When my son was young, he wanted me to lie with him at bedtime for “two minutes” every night. Of course, he would drag these two minutes out as long as possible. Sometimes he was just delaying going to sleep. Though this was often a time when he would share with me, ask the harder questions and our conversations would go deeper. So, in a way I didn’t mind that this practice lasted into my son’s high school years. I knew that this time was not going to last forever. It’s so important to value and create caring conversation with your children.
Why caring conversations matter
Caring Conversation is one of the four key faith practices that came out of the doctoral work of Rev Dr David Anderson which he’s written about in three of his books.
Conversations with our children show that we care and that what they think and feel is important. If we can listen well to the ‘everyday’ conversations about anything and everything, this will show our children that we care about what is happening in their world. We’ll get a glimpse into what’s going on in their lives and what’s concerning them.

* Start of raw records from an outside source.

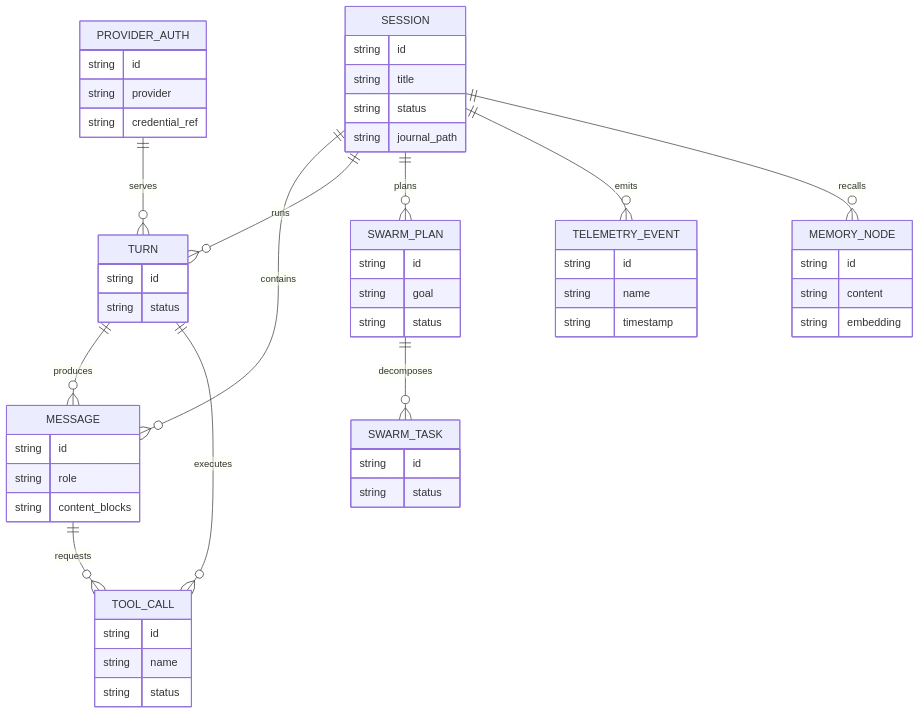
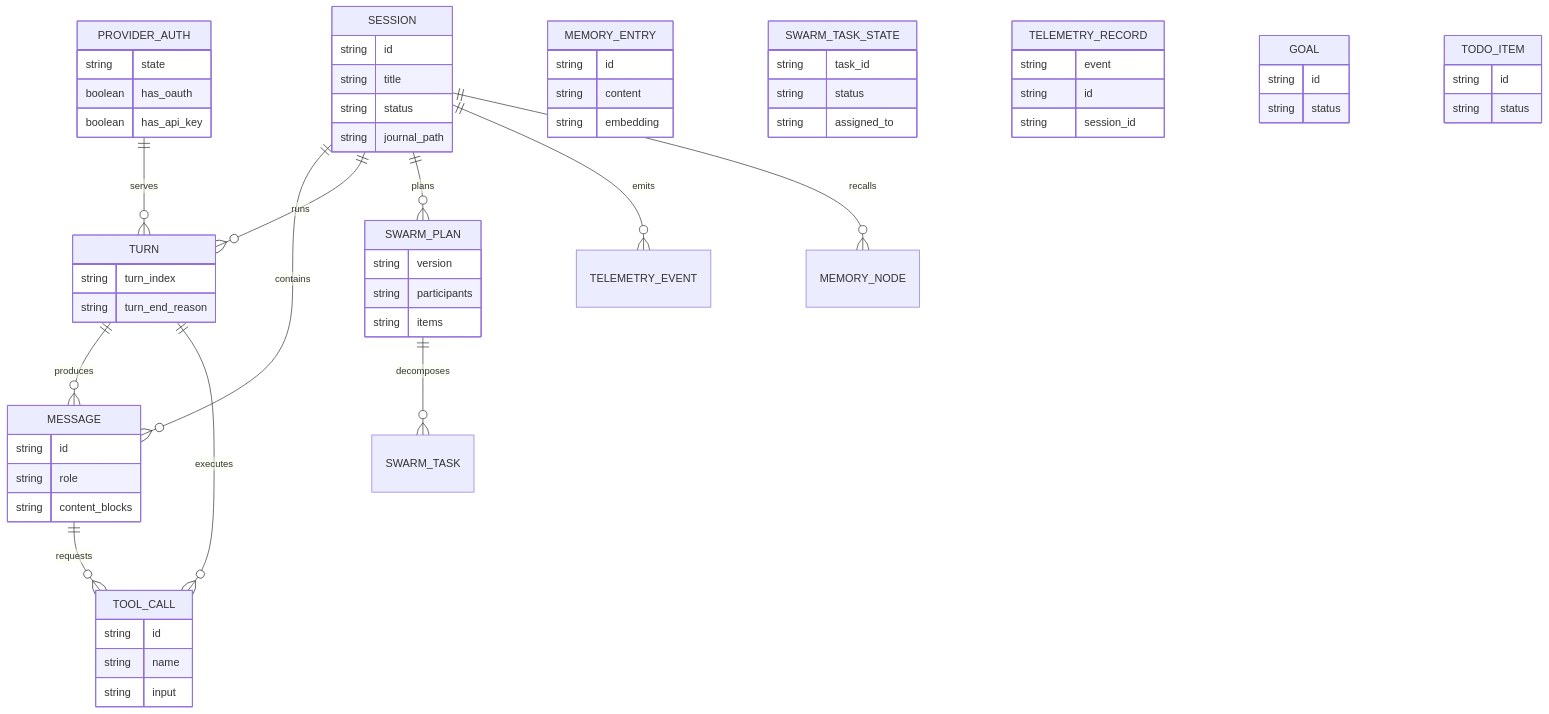
The second of 2 diagrams in 1jehuang/jcode/.sdlc/context/architecture.md (TomzxCode/sdlc), drawn with Mermaid before and after one commit. The commit also changed other lines of this file and 72 other files, not shown here.

````diff
--- a/1jehuang/jcode/.sdlc/context/architecture.md
+++ b/1jehuang/jcode/.sdlc/context/architecture.md
@@ -34,57 +34,66 @@
 ```mermaid
 erDiagram
     SESSION ||--o{ MESSAGE : contains
     SESSION ||--o{ TURN : runs
     SESSION ||--o{ SWARM_PLAN : plans
     SESSION ||--o{ TELEMETRY_EVENT : emits
     TURN ||--o{ MESSAGE : produces
     TURN ||--o{ TOOL_CALL : executes
     MESSAGE ||--o{ TOOL_CALL : requests
     SESSION ||--o{ MEMORY_NODE : recalls
     SWARM_PLAN ||--o{ SWARM_TASK : decomposes
     PROVIDER_AUTH ||--o{ TURN : serves
     SESSION {
         string id
         string title
         string status
         string journal_path
     }
     MESSAGE {
         string id
         string role
         string content_blocks
     }
     TURN {
-        string id
-        string status
+        string turn_index
+        string turn_end_reason
     }
     TOOL_CALL {
         string id
         string name
-        string status
+        string input
     }
-    MEMORY_NODE {
+    MEMORY_ENTRY {
         string id
         string content
         string embedding
     }
     SWARM_PLAN {
+        string version
+        string participants
+        string items
+    }
+    SWARM_TASK_STATE {
+        string task_id
+        string status
+        string assigned_to
+    }
+    PROVIDER_AUTH {
+        string state
+        boolean has_oauth
+        boolean has_api_key
+    }
+    TELEMETRY_RECORD {
+        string event
         string id
-        string goal
-        string status
+        string session_id
     }
-    SWARM_TASK {
+    GOAL {
         string id
         string status
     }
-    PROVIDER_AUTH {
+    TODO_ITEM {
         string id
-        string provider
-        string credential_ref
-    }
-    TELEMETRY_EVENT {
-        string id
-        string name
-        string timestamp
+        string status
     }
 ```
````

Caring conversations is expressing an interest in others, their hurts, their joys, their concerns and dreams, their values and faith. Listening and responding to the daily concerns of our children makes it easier to have meaningful conversations about what really matters. Through having caring conversations with your children, you can build a bond so that when they have a problem, they will hopefully be able to talk about it with you.
Where Caring Conversation Can take Place:
At bedtime, children will often be looking for an excuse to delay the process. However, it’s also a time that they may open up to you about anything that is concerning them. The bedtime routine can allow for space to talk, whether it’s while brushing teeth, reading a story or when you want to turn the light out.
Studies show that kids who eat family meals and engage in conversation with adults tend to do better in school and have fewer problems. Mealtimes are a great way for kids to practise having conversation.
You can be intentional about dinner conversation with questions that are used regularly. Sharing highs and lows was something we did with our children when they were younger. Each person got to share a high for the day and a low of the day. It didn’t matter if it was similar things over several days; it helped open up conversation and we found out more about each other’s days. More recently, I’ve heard about highs, lows & buffaloes. ‘Buffaloes’ being something unusual, random or interesting that has happened during the day.
- In the Car
Children often have lots to say whilst you’re in the car, as there is not as much else to do, and you’re a captive audience. Though sometimes they may ask questions that you’ll have to answer later, as you’re busy concentrating on driving!
Boys in particular, may open up better when you are having conversation alongside them or while doing something else and not face-to-face. So, conversations whilst building or working together, lying down in bed, or whilst driving in the car are important.
Make the time
Caring conversation with your children requires us to be available to listen and to respond. We need to make the time where we can. You can’t always respond immediately though, and sometimes you may need to say “Can we talk about this later?”. If you do this, ensure you do come back to the topic later; make a time and do it.
We need to claim this essential talk time especially as our children grow up; whether it’s at dinner time, meal times, bedtimes or another time. It’s an investment in your relationship with them.
So, when and where do caring conversation take place with your children? If you are thinking “this is not an issue, my children talk to me all day!” then consider as they get older how you can hang onto that.
Stafford MOPS Kids Coordinator
Jillian has been married to Murray for over 25 years and they have 2 young adult children. She has been blogging at www.feedmyfamilyblog.com for over 7 years. On the blog, she writes about feeding the family in body, mind, heart & soul. Jillian also enjoys speaking at women’s groups & conferences about parenting and nurturing children’s faith.